When humans are allergic to pets, it means that they develop an immune reaction to a protein in the glands of a dog’s skin. Therefore, their allergies are irritated by a dog’s dander, as well as their saliva, which dries on their coat when they lick themselves, and can cause a reaction. Dog allergens are unfortunately very sticky, adhere to many surfaces in a home as well as in the air, and remain potent for weeks. Typical allergy symptoms include sneezing, coughing, itchy eyes, and even rashes.
When You Have Allergies
Buying a puppy or dog is a huge decision, and if you or a family member is known to be allergic, that must be taken into consideration. But it’s also possible to develop allergies after you buy a dog, or discover that you have a mild allergy that you weren’t previously aware of. You should talk to your doctor to determine the severity of your allergies as well as a treatment plan, but there are a variety of medications as well as allergy shots that can help.
Coping With Allergies
If you have to cope with pet allergies on a daily basis, there are a few steps you can take to alleviate discomfort. These tips are also useful if you have a guest who is allergic to your dog:
- Wash your hands right after petting your dog and try to keep your hands away from your face and eyes.
- Have another family member brush your dog regularly to help get rid of excess hair and dander.
- Bathe your dog regularly (there are a variety of dog shampoos available at your local pet store). You should also wash his toys and bedding regularly.
- Keep your dog away from your bedroom at all times, and purchase pillows and mattresses with non-allergenic polyester filling.
- Avoid having heavy carpets, curtains, or upholstered furniture because allergens stick to them easily. If you have carpeting, have it steam-cleaned several times a year. Keep walls and floors extra clean.
Use an air purifier containing a HEPA filter, which will remove some of the dander in the air. You should also use a vacuum with a HEPA filter, which can pick up more dander from the floor.

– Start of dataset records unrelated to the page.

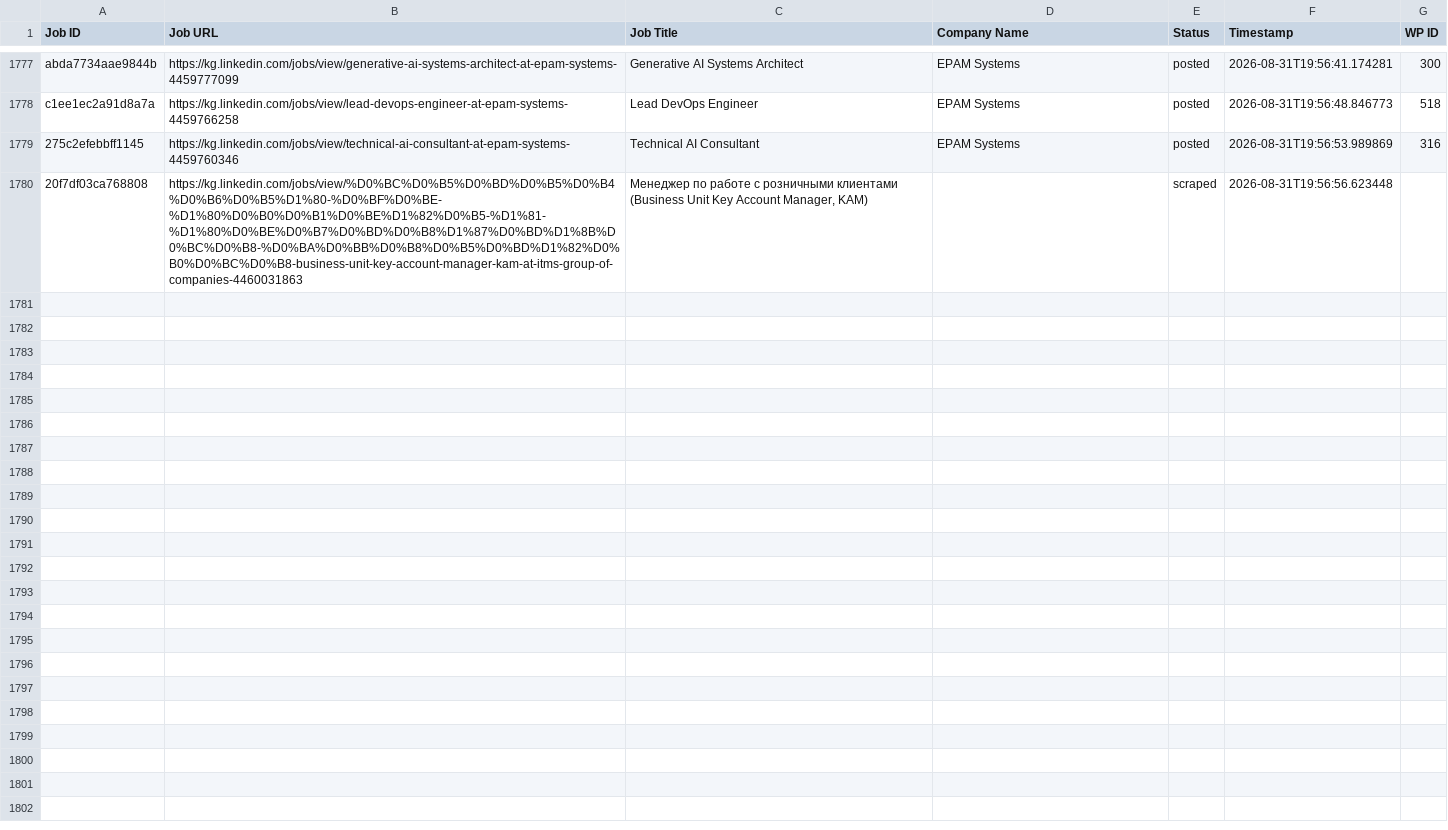
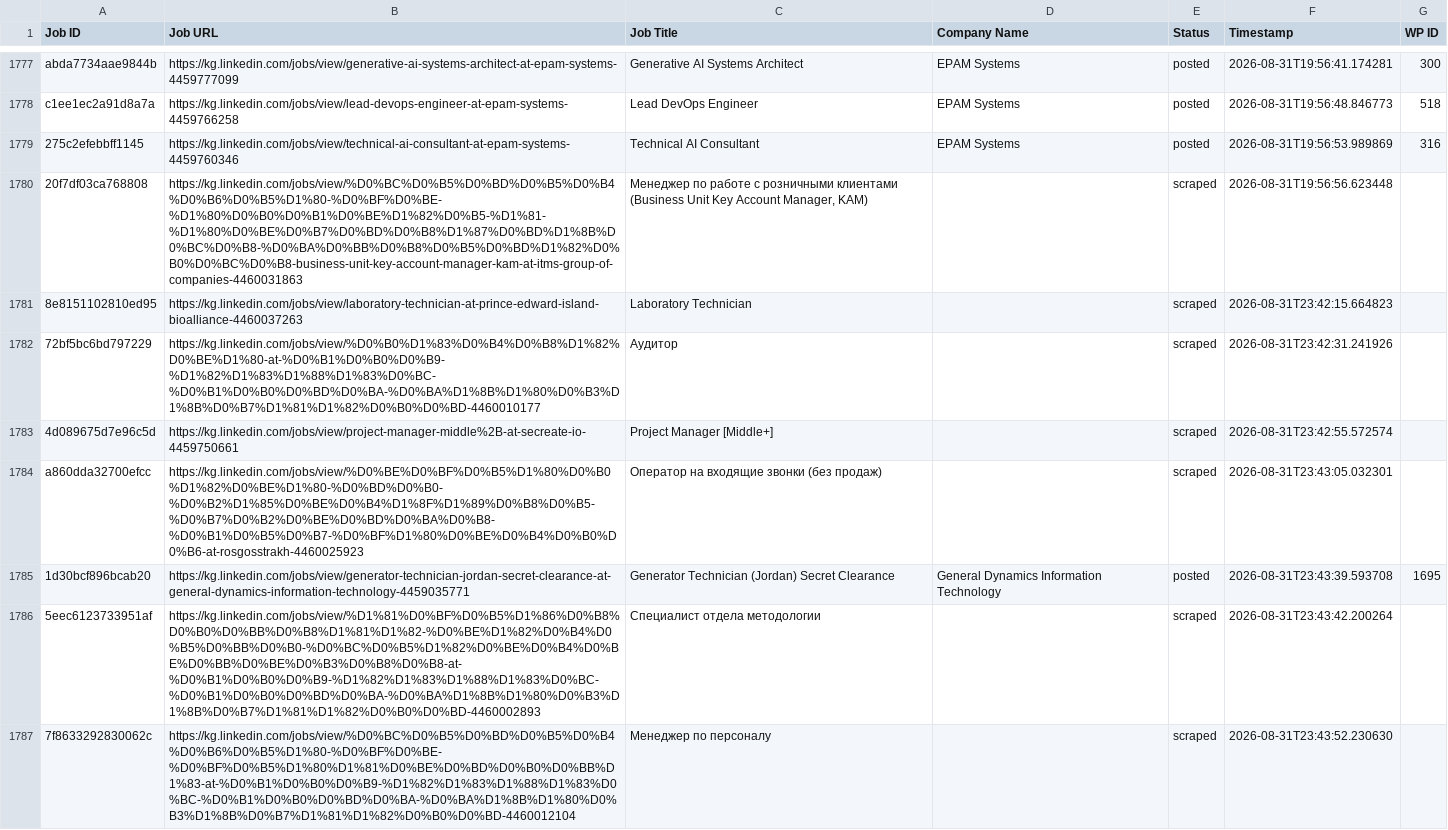
Before and after one commit to innovationinc2000/kg, a CSV file: processed_jobs.csv, drawn as a sheet; only a part is shown, gaps mark what is left out; the diff names each change by its address in the sheet, - before the commit and + after, or states it on an @@ line.

```diff
--- a/processed_jobs.csv
+++ b/processed_jobs.csv
+row 1781: 8e8151102810ed95 | https://kg.linkedin.com/jobs/view/laboratory-technician-at-prince-edward-island-bioalliance-4460037263 | Laboratory Technician |  | scraped | 2026-08-31T23:42:15.664823
+row 1782: 72bf5bc6bd797229 | https://kg.linkedin.com/jobs/view/%D0%B0%D1%83%D0%B4%D0%B8%D1%82%D0%BE%D1%80-at-%D0%B1%D0%B0%D0%B9-%D1%82%D1%83%D1%88%D1%83%D0%BC-%D0%B1%D0%B0%D0%BD%D0%BA-%D0%BA%D1%8B%D1%80%D0%B3%D1%8B%D0%B7%D1%81%D1%82%D0%B0%D0%BD-4460010177 | Аудитор |  | scraped | 2026-08-31T23:42:31.241926
+row 1783: 4d089675d7e96c5d | https://kg.linkedin.com/jobs/view/project-manager-middle%2B-at-secreate-io-4459750661 | Project Manager [Middle+] |  | scraped | 2026-08-31T23:42:55.572574
+row 1784: a860dda32700efcc | https://kg.linkedin.com/jobs/view/%D0%BE%D0%BF%D0%B5%D1%80%D0%B0%D1%82%D0%BE%D1%80-%D0%BD%D0%B0-%D0%B2%D1%85%D0%BE%D0%B4%D1%8F%D1%89%D0%B8%D0%B5-%D0%B7%D0%B2%D0%BE%D0%BD%D0%BA%D0%B8-%D0%B1%D0%B5%D0%B7-%D0%BF%D1%80%D0%BE%D0%B4%D0%B0%D0%B6-at-rosgosstrakh-4460025923 | Оператор на входящие звонки (без продаж) |  | scraped | 2026-08-31T23:43:05.032301
+row 1785: 1d30bcf896bcab20 | https://kg.linkedin.com/jobs/view/generator-technician-jordan-secret-clearance-at-general-dynamics-information-technology-4459035771 | Generator Technician (Jordan) Secret Clearance | General Dynamics Information Technology | posted | 2026-08-31T23:43:39.593708 | 1695
+row 1786: 5eec6123733951af | https://kg.linkedin.com/jobs/view/%D1%81%D0%BF%D0%B5%D1%86%D0%B8%D0%B0%D0%BB%D0%B8%D1%81%D1%82-%D0%BE%D1%82%D0%B4%D0%B5%D0%BB%D0%B0-%D0%BC%D0%B5%D1%82%D0%BE%D0%B4%D0%BE%D0%BB%D0%BE%D0%B3%D0%B8%D0%B8-at-%D0%B1%D0%B0%D0%B9-%D1%82%D1%83%D1%88%D1%83%D0%BC-%D0%B1%D0%B0%D0%BD%D0%BA-%D0%BA%D1%8B%D1%80%D0%B3%D1%8B%D0%B7%D1%81%D1%82%D0%B0%D0%BD-4460002893 | Специалист отдела методологии |  | scraped | 2026-08-31T23:43:42.200264
+row 1787: 7f8633292830062c | https://kg.linkedin.com/jobs/view/%D0%BC%D0%B5%D0%BD%D0%B5%D0%B4%D0%B6%D0%B5%D1%80-%D0%BF%D0%BE-%D0%BF%D0%B5%D1%80%D1%81%D0%BE%D0%BD%D0%B0%D0%BB%D1%83-at-%D0%B1%D0%B0%D0%B9-%D1%82%D1%83%D1%88%D1%83%D0%BC-%D0%B1%D0%B0%D0%BD%D0%BA-%D0%BA%D1%8B%D1%80%D0%B3%D1%8B%D0%B7%D1%81%D1%82%D0%B0%D0%BD-4460012104 | Менеджер по персоналу |  | scraped | 2026-08-31T23:43:52.230630
```
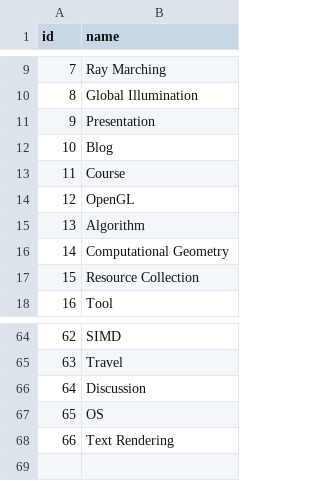
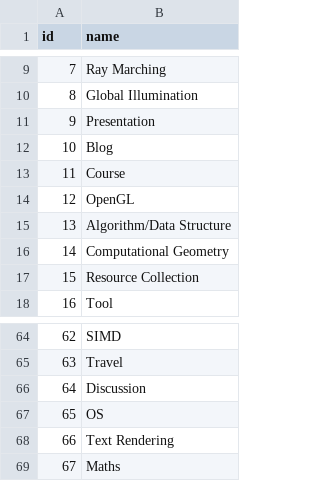
Before and after one commit to AlexandruIca/Stuff, a CSV file: data/tags.csv, drawn as a sheet; only a part is shown, gaps mark what is left out.

```diff
--- a/data/tags.csv
+++ b/data/tags.csv
@@ -14,3 +14,3 @@ id,name
 12,"OpenGL"
-13,"Algorithm"
+13,"Algorithm/Data Structure"
 14,"Computational Geometry"
@@ -68 +68,2 @@ id,name
 66,"Text Rendering"
+67,"Maths"
```
Also changed, not shown: data/links.csv, data/links_tags.csv, 2 other files.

If you know you are allergic to dogs, but still want to own one, there are a variety of breeds that may not aggravate your allergies as much. These breeds tend to have much shorter coats and don’t shed as much. But remember, every person reacts differently to different breeds, so there is no guarantee that any given dog will be “hypo-allergenic”. If you are allergic, consult your local pet store and your doctor to make a educated decision about what dog will be best for you.